Web interface edit records:
-=-=-=-=-

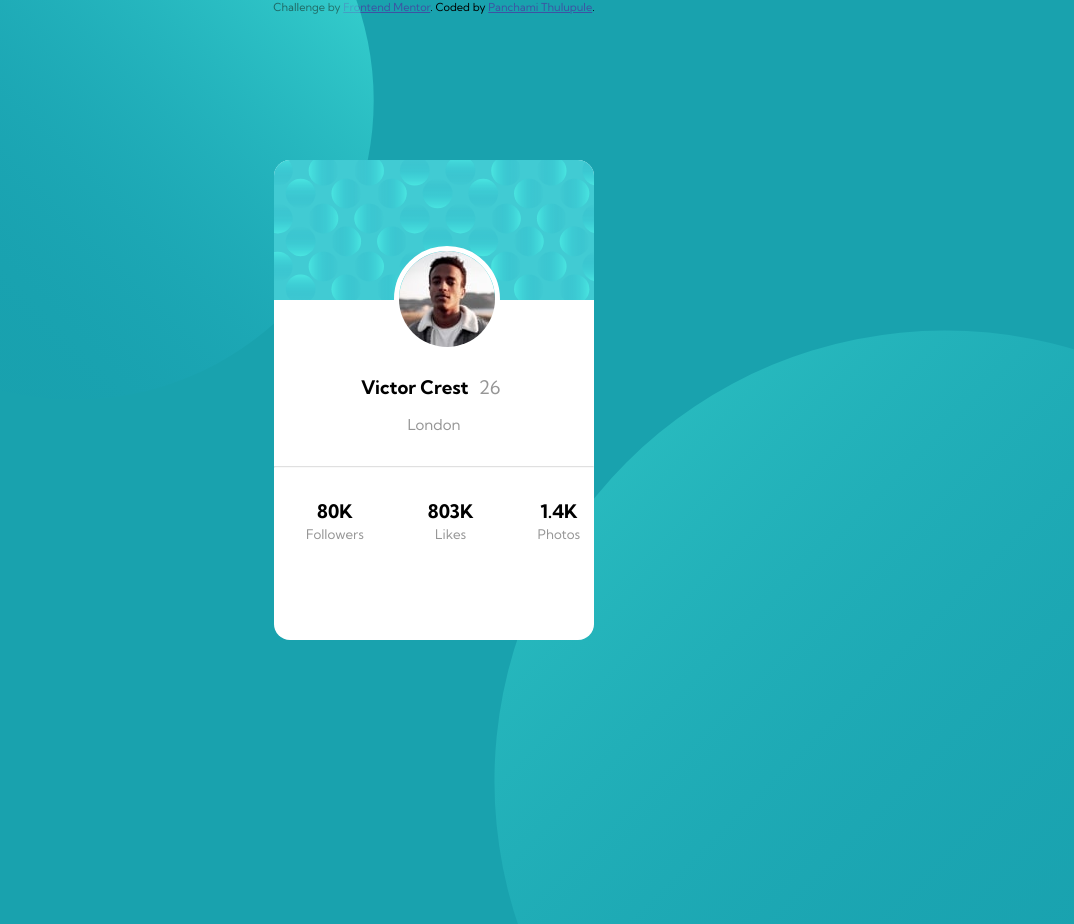
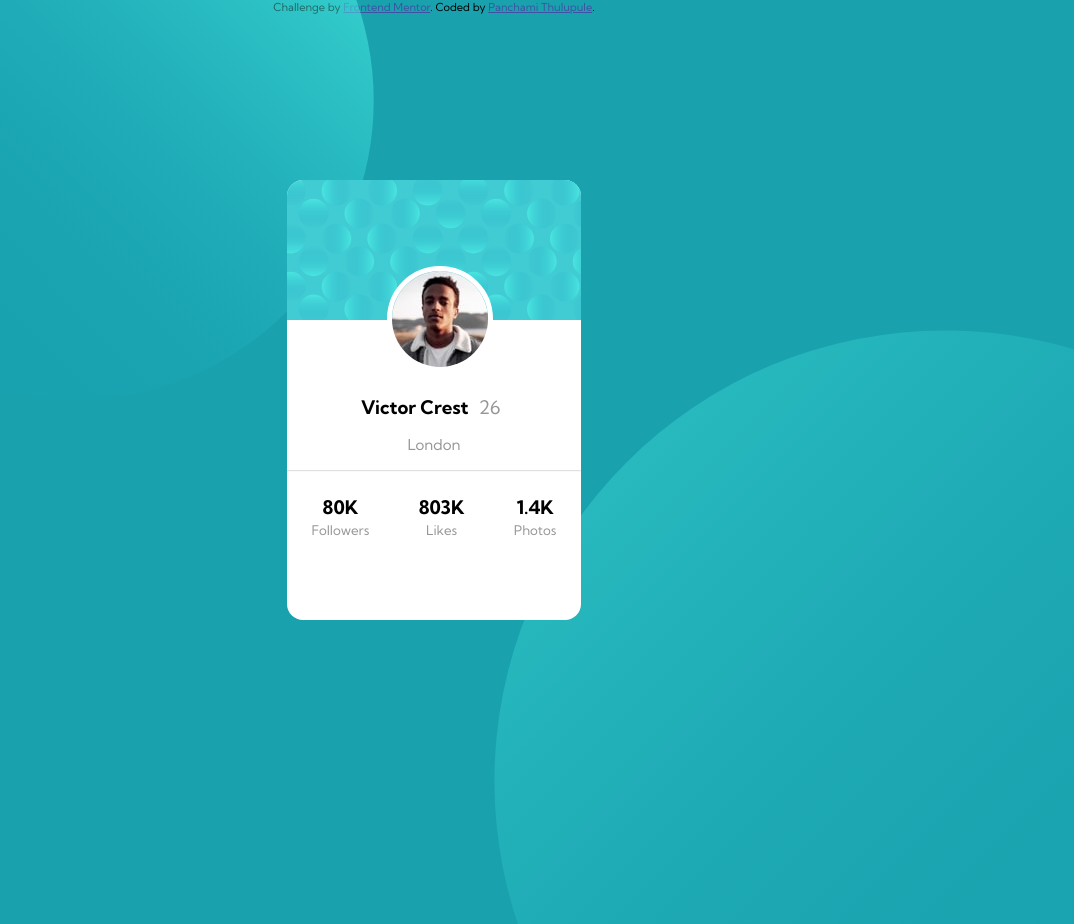
Before and after one commit to panchami6/profile-card-component-main, a plain HTML site: page index.html in a window 1280 px wide. Shown: the top 924 px of the page, without its empty margins (206-1280 px from the left). Drawn offline with Linux system fonts and the light colour scheme.

Commit message:
adjusted width

```diff
--- a/profile-card-component-main/styles.css
+++ b/profile-card-component-main/styles.css
@@ -23,8 +23,7 @@ body{
 .outer-box{
     border: 1px;
     border-radius: 1rem;
-    width: 25%;
-    height: 60%;
+    height: 30%;
     margin: auto;
     position: absolute;
     overflow: hidden;
@@ -114,7 +113,7 @@ hr{
 
 @media only screen and (min-width: 501px) {
     .outer-box{
-        width: 30%;
+        width: 20%;
     }
 
     .bg-top{
--- a/styles.css
+++ b/styles.css
@@ -23,8 +23,7 @@ body{
 .outer-box{
     border: 1px;
     border-radius: 1rem;
-    width: 25%;
-    height: 60%;
+    height: 55%;
     margin: auto;
     position: absolute;
     overflow: hidden;
@@ -43,14 +42,14 @@ hr{
 .hero-img{
     position: absolute;
     top: 86px;
-    left: 120px;
+    left: 100px;
     border-radius: 50%;
     border: 5px solid white;
     }
 
 .hero-name{
     padding-top: 4.5rem;
-    padding-bottom: 2rem;
+    padding-bottom: 1rem;
     text-align: center;
 }
 
@@ -79,7 +78,7 @@ hr{
 
 .followers{
     display: block;
-    padding: 2rem 2rem 5rem 2rem;
+    padding: 1.5rem 1rem 5rem 1rem;
     margin: auto;
     text-align: center;
 }
@@ -90,7 +89,7 @@ hr{
 
 @media only screen and (max-width: 500px) {
     .outer-box{
-        width: 70%;
+        width: 68%;
     }
 
 
@@ -114,7 +113,7 @@ hr{
 
 @media only screen and (min-width: 501px) {
     .outer-box{
-        width: 25%;
+        width: 23%;
     }
 
     .bg-top{
```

-=-=-=-=-

■ Task objective ■
Give back every entry word for word, and drop the pictures as you go.

■ Exercise output ■
Before and after one commit to panchami6/profile-card-component-main, a plain HTML site: page index.html in a window 1280 px wide. Shown: the top 924 px of the page, without its empty margins (206-1280 px from the left). Drawn offline with Linux system fonts and the light colour scheme.

Commit message:
adjusted width

```diff
--- a/profile-card-component-main/styles.css
+++ b/profile-card-component-main/styles.css
@@ -23,8 +23,7 @@ body{
 .outer-box{
     border: 1px;
     border-radius: 1rem;
-    width: 25%;
-    height: 60%;
+    height: 30%;
     margin: auto;
     position: absolute;
     overflow: hidden;
@@ -114,7 +113,7 @@ hr{
 
 @media only screen and (min-width: 501px) {
     .outer-box{
-        width: 30%;
+        width: 20%;
     }
 
     .bg-top{
--- a/styles.css
+++ b/styles.css
@@ -23,8 +23,7 @@ body{
 .outer-box{
     border: 1px;
     border-radius: 1rem;
-    width: 25%;
-    height: 60%;
+    height: 55%;
     margin: auto;
     position: absolute;
     overflow: hidden;
@@ -43,14 +42,14 @@ hr{
 .hero-img{
     position: absolute;
     top: 86px;
-    left: 120px;
+    left: 100px;
     border-radius: 50%;
     border: 5px solid white;
     }
 
 .hero-name{
     padding-top: 4.5rem;
-    padding-bottom: 2rem;
+    padding-bottom: 1rem;
     text-align: center;
 }
 
@@ -79,7 +78,7 @@ hr{
 
 .followers{
     display: block;
-    padding: 2rem 2rem 5rem 2rem;
+    padding: 1.5rem 1rem 5rem 1rem;
     margin: auto;
     text-align: center;
 }
@@ -90,7 +89,7 @@ hr{
 
 @media only screen and (max-width: 500px) {
     .outer-box{
-        width: 70%;
+        width: 68%;
     }
 
 
@@ -114,7 +113,7 @@ hr{
 
 @media only screen and (min-width: 501px) {
     .outer-box{
-        width: 25%;
+        width: 23%;
     }
 
     .bg-top{
```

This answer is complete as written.